• **EXERCISE MATERIAL**

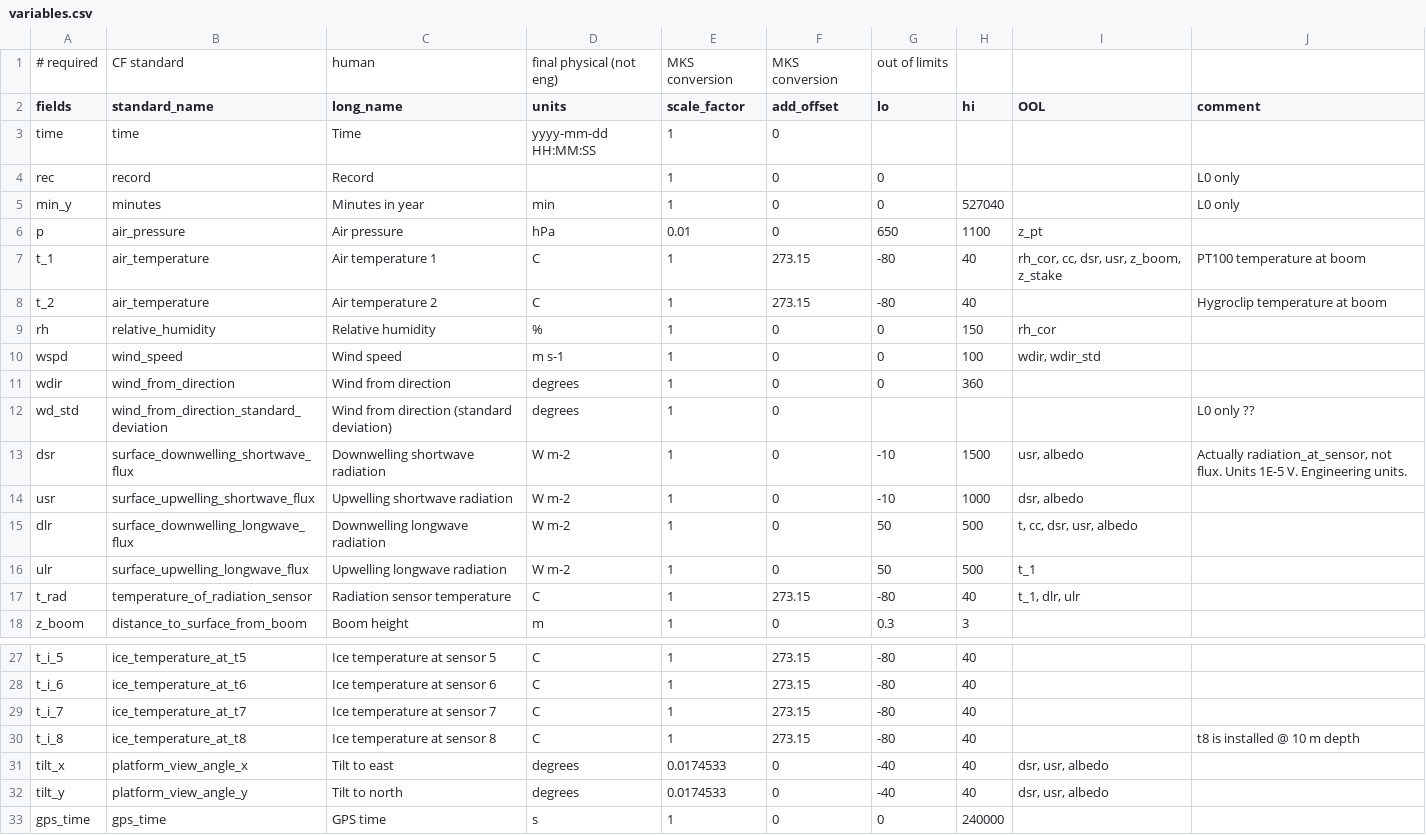
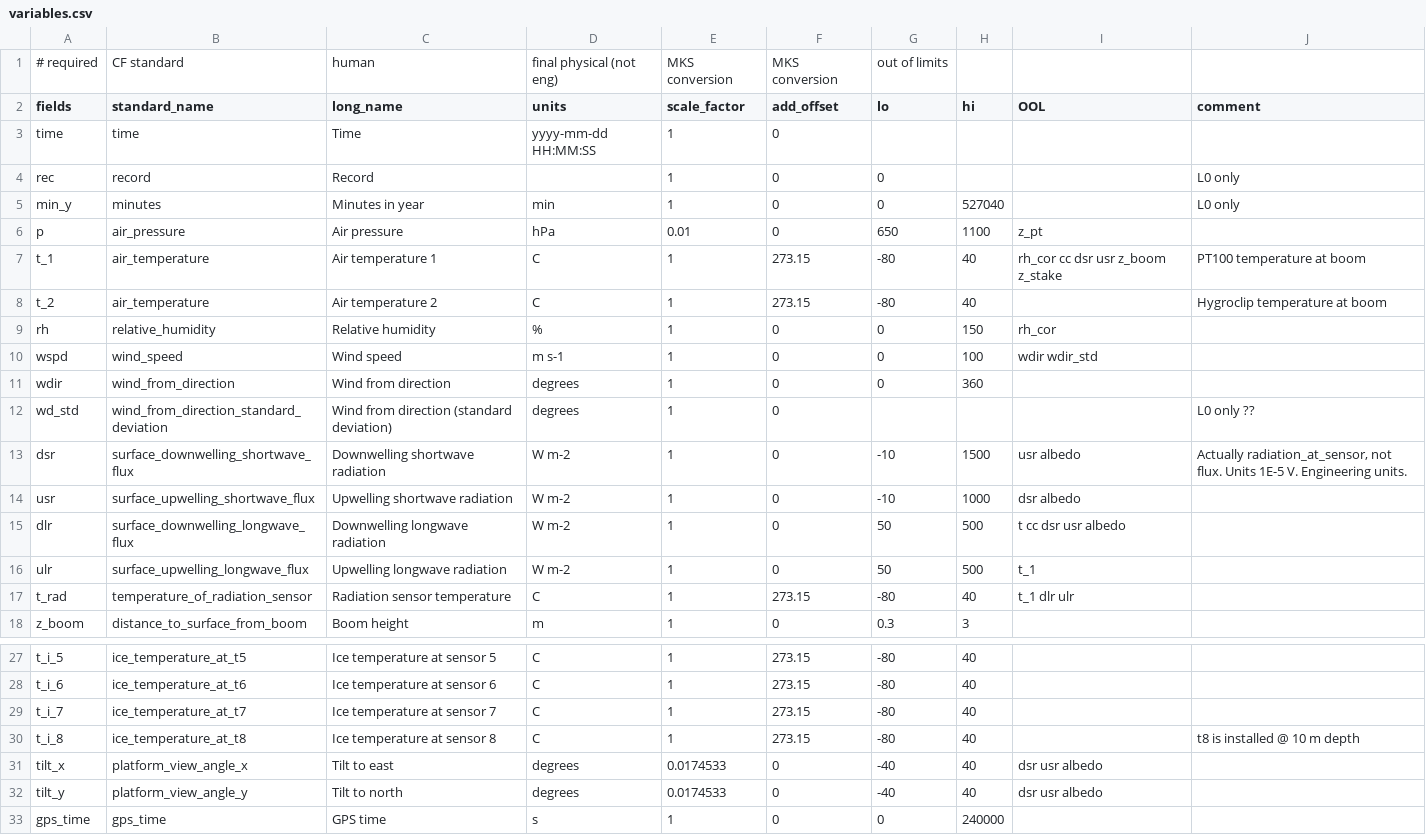
Before and after one commit to GEUS-Glaciology-and-Climate/pypromice, a CSV file: data/variables.csv, drawn as a sheet; only a part is shown, gaps mark what is left out.

Commit message:
Code updates to handle new variables.csv

```diff
--- a/data/variables.csv
+++ b/data/variables.csv
@@ -6,13 +6,13 @@ min_y,minutes,Minutes in year,min,1,0,0,527040,,L0 only
 p,air_pressure,Air pressure,hPa,0.01,0,650,1100,z_pt,
-t_1,air_temperature,Air temperature 1,C,1,273.15,-80,40,"rh_cor, cc, dsr, usr, z_boom, z_stake",PT100 temperature at boom
+t_1,air_temperature,Air temperature 1,C,1,273.15,-80,40,rh_cor cc dsr usr z_boom z_stake,PT100 temperature at boom
 t_2,air_temperature,Air temperature 2,C,1,273.15,-80,40,,Hygroclip temperature at boom
 rh,relative_humidity,Relative humidity,%,1,0,0,150,rh_cor,
-wspd,wind_speed,Wind speed,m s-1,1,0,0,100,"wdir, wdir_std",
+wspd,wind_speed,Wind speed,m s-1,1,0,0,100,wdir wdir_std,
 wdir,wind_from_direction,Wind from direction,degrees,1,0,0,360,,
 wd_std,wind_from_direction_standard_deviation,Wind from direction (standard deviation),degrees,1,0,,,,L0 only ??
-dsr,surface_downwelling_shortwave_flux,Downwelling shortwave radiation,W m-2,1,0,-10,1500,"usr, albedo","Actually radiation_at_sensor, not flux. Units 1E-5 V. Engineering units."
-usr,surface_upwelling_shortwave_flux,Upwelling shortwave radiation,W m-2,1,0,-10,1000,"dsr, albedo",
-dlr,surface_downwelling_longwave_flux,Downwelling longwave radiation,W m-2,1,0,50,500,"t, cc, dsr, usr, albedo",
+dsr,surface_downwelling_shortwave_flux,Downwelling shortwave radiation,W m-2,1,0,-10,1500,usr albedo,"Actually radiation_at_sensor, not flux. Units 1E-5 V. Engineering units."
+usr,surface_upwelling_shortwave_flux,Upwelling shortwave radiation,W m-2,1,0,-10,1000,dsr albedo,
+dlr,surface_downwelling_longwave_flux,Downwelling longwave radiation,W m-2,1,0,50,500,t cc dsr usr albedo,
 ulr,surface_upwelling_longwave_flux,Upwelling longwave radiation,W m-2,1,0,50,500,t_1,
-t_rad,temperature_of_radiation_sensor,Radiation sensor temperature,C,1,273.15,-80,40,"t_1, dlr, ulr",
+t_rad,temperature_of_radiation_sensor,Radiation sensor temperature,C,1,273.15,-80,40,t_1 dlr ulr,
 z_boom,distance_to_surface_from_boom,Boom height,m,1,0,0.3,3,,
@@ -30,4 +30,4 @@ t_i_7,ice_temperature_at_t7,Ice temperature at sensor 7,C,1,273.15,-80,40,,
 t_i_8,ice_temperature_at_t8,Ice temperature at sensor 8,C,1,273.15,-80,40,,t8 is installed @ 10 m depth
-tilt_x,platform_view_angle_x,Tilt to east,degrees,0.0174533,0,-40,40,"dsr, usr, albedo",
-tilt_y,platform_view_angle_y,Tilt to north,degrees,0.0174533,0,-40,40,"dsr, usr, albedo",
+tilt_x,platform_view_angle_x,Tilt to east,degrees,0.0174533,0,-40,40,dsr usr albedo,
+tilt_y,platform_view_angle_y,Tilt to north,degrees,0.0174533,0,-40,40,dsr usr albedo,
 gps_time,gps_time,GPS time,s,1,0,0,240000,,
```
Also changed, not shown: 7 other files.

• **EXERCISE GOAL**
Give only how many lines above hold "direction".

• **SOLUTION FOR THIS EXERCISE**
2